Stored data:
****************************************
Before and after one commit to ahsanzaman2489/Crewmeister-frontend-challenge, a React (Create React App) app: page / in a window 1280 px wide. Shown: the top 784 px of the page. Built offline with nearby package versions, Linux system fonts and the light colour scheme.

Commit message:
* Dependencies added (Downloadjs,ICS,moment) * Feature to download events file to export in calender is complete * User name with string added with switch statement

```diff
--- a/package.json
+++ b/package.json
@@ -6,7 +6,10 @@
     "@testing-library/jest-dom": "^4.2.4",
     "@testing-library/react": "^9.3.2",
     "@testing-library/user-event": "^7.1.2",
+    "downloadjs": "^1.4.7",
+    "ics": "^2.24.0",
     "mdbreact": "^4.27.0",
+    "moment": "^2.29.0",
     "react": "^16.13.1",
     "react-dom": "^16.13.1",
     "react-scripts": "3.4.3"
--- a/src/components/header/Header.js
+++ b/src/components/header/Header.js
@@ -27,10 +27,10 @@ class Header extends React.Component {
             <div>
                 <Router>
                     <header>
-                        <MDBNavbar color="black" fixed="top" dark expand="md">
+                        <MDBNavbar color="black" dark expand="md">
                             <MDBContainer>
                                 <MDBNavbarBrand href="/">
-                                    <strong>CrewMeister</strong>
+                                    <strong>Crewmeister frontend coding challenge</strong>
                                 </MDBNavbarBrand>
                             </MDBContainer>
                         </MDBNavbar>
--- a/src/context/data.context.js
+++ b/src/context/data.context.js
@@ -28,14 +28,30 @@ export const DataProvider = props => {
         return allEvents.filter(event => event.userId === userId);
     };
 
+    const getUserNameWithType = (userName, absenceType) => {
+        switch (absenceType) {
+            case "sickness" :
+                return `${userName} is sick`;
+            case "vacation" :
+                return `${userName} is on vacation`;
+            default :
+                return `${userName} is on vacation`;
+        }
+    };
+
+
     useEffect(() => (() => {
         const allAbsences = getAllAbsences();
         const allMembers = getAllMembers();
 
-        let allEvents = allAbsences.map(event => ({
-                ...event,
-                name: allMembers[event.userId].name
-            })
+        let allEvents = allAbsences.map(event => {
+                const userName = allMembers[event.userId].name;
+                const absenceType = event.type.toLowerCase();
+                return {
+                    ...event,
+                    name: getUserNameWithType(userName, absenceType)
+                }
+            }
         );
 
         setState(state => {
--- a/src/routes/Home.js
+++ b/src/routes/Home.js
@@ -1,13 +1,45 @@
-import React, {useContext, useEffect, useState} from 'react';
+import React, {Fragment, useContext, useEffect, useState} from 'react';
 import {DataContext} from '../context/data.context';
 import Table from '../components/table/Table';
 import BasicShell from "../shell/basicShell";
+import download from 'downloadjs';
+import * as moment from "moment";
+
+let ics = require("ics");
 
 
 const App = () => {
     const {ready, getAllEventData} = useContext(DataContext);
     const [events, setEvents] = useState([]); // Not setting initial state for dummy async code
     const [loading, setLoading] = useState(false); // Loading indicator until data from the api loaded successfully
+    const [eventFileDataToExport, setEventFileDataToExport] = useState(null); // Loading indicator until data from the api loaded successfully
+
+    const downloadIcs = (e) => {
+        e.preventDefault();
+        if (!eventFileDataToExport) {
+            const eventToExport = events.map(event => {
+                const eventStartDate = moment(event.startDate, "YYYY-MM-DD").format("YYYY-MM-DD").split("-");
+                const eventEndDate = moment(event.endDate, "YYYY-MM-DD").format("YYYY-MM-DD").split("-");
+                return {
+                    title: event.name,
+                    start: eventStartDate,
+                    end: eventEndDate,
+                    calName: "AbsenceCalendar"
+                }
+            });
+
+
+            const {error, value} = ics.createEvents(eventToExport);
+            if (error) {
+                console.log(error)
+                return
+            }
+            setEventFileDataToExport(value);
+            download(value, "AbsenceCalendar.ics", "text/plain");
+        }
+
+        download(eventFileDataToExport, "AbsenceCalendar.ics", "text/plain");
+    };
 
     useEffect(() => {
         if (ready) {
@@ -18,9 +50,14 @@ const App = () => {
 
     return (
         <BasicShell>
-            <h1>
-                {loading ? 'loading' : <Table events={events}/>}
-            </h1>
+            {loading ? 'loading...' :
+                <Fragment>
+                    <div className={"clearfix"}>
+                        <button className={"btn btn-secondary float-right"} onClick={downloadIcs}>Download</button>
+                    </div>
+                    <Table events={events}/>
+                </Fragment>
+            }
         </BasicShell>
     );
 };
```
****************************************
# Task item
Word for word, restate the lines above.

# Task result
Before and after one commit to ahsanzaman2489/Crewmeister-frontend-challenge, a React (Create React App) app: page / in a window 1280 px wide. Shown: the top 784 px of the page. Built offline with nearby package versions, Linux system fonts and the light colour scheme.

Commit message:
* Dependencies added (Downloadjs,ICS,moment) * Feature to download events file to export in calender is complete * User name with string added with switch statement

```diff
--- a/package.json
+++ b/package.json
@@ -6,7 +6,10 @@
     "@testing-library/jest-dom": "^4.2.4",
     "@testing-library/react": "^9.3.2",
     "@testing-library/user-event": "^7.1.2",
+    "downloadjs": "^1.4.7",
+    "ics": "^2.24.0",
     "mdbreact": "^4.27.0",
+    "moment": "^2.29.0",
     "react": "^16.13.1",
     "react-dom": "^16.13.1",
     "react-scripts": "3.4.3"
--- a/src/components/header/Header.js
+++ b/src/components/header/Header.js
@@ -27,10 +27,10 @@ class Header extends React.Component {
             <div>
                 <Router>
                     <header>
-                        <MDBNavbar color="black" fixed="top" dark expand="md">
+                        <MDBNavbar color="black" dark expand="md">
                             <MDBContainer>
                                 <MDBNavbarBrand href="/">
-                                    <strong>CrewMeister</strong>
+                                    <strong>Crewmeister frontend coding challenge</strong>
                                 </MDBNavbarBrand>
                             </MDBContainer>
                         </MDBNavbar>
--- a/src/context/data.context.js
+++ b/src/context/data.context.js
@@ -28,14 +28,30 @@ export const DataProvider = props => {
         return allEvents.filter(event => event.userId === userId);
     };
 
+    const getUserNameWithType = (userName, absenceType) => {
+        switch (absenceType) {
+            case "sickness" :
+                return `${userName} is sick`;
+            case "vacation" :
+                return `${userName} is on vacation`;
+            default :
+                return `${userName} is on vacation`;
+        }
+    };
+
+
     useEffect(() => (() => {
         const allAbsences = getAllAbsences();
         const allMembers = getAllMembers();
 
-        let allEvents = allAbsences.map(event => ({
-                ...event,
-                name: allMembers[event.userId].name
-            })
+        let allEvents = allAbsences.map(event => {
+                const userName = allMembers[event.userId].name;
+                const absenceType = event.type.toLowerCase();
+                return {
+                    ...event,
+                    name: getUserNameWithType(userName, absenceType)
+                }
+            }
         );
 
         setState(state => {
--- a/src/routes/Home.js
+++ b/src/routes/Home.js
@@ -1,13 +1,45 @@
-import React, {useContext, useEffect, useState} from 'react';
+import React, {Fragment, useContext, useEffect, useState} from 'react';
 import {DataContext} from '../context/data.context';
 import Table from '../components/table/Table';
 import BasicShell from "../shell/basicShell";
+import download from 'downloadjs';
+import * as moment from "moment";
+
+let ics = require("ics");
 
 
 const App = () => {
     const {ready, getAllEventData} = useContext(DataContext);
     const [events, setEvents] = useState([]); // Not setting initial state for dummy async code
     const [loading, setLoading] = useState(false); // Loading indicator until data from the api loaded successfully
+    const [eventFileDataToExport, setEventFileDataToExport] = useState(null); // Loading indicator until data from the api loaded successfully
+
+    const downloadIcs = (e) => {
+        e.preventDefault();
+        if (!eventFileDataToExport) {
+            const eventToExport = events.map(event => {
+                const eventStartDate = moment(event.startDate, "YYYY-MM-DD").format("YYYY-MM-DD").split("-");
+                const eventEndDate = moment(event.endDate, "YYYY-MM-DD").format("YYYY-MM-DD").split("-");
+                return {
+                    title: event.name,
+                    start: eventStartDate,
+                    end: eventEndDate,
+                    calName: "AbsenceCalendar"
+                }
+            });
+
+
+            const {error, value} = ics.createEvents(eventToExport);
+            if (error) {
+                console.log(error)
+                return
+            }
+            setEventFileDataToExport(value);
+            download(value, "AbsenceCalendar.ics", "text/plain");
+        }
+
+        download(eventFileDataToExport, "AbsenceCalendar.ics", "text/plain");
+    };
 
     useEffect(() => {
         if (ready) {
@@ -18,9 +50,14 @@ const App = () => {
 
     return (
         <BasicShell>
-            <h1>
-                {loading ? 'loading' : <Table events={events}/>}
-            </h1>
+            {loading ? 'loading...' :
+                <Fragment>
+                    <div className={"clearfix"}>
+                        <button className={"btn btn-secondary float-right"} onClick={downloadIcs}>Download</button>
+                    </div>
+                    <Table events={events}/>
+                </Fragment>
+            }
         </BasicShell>
     );
 };
```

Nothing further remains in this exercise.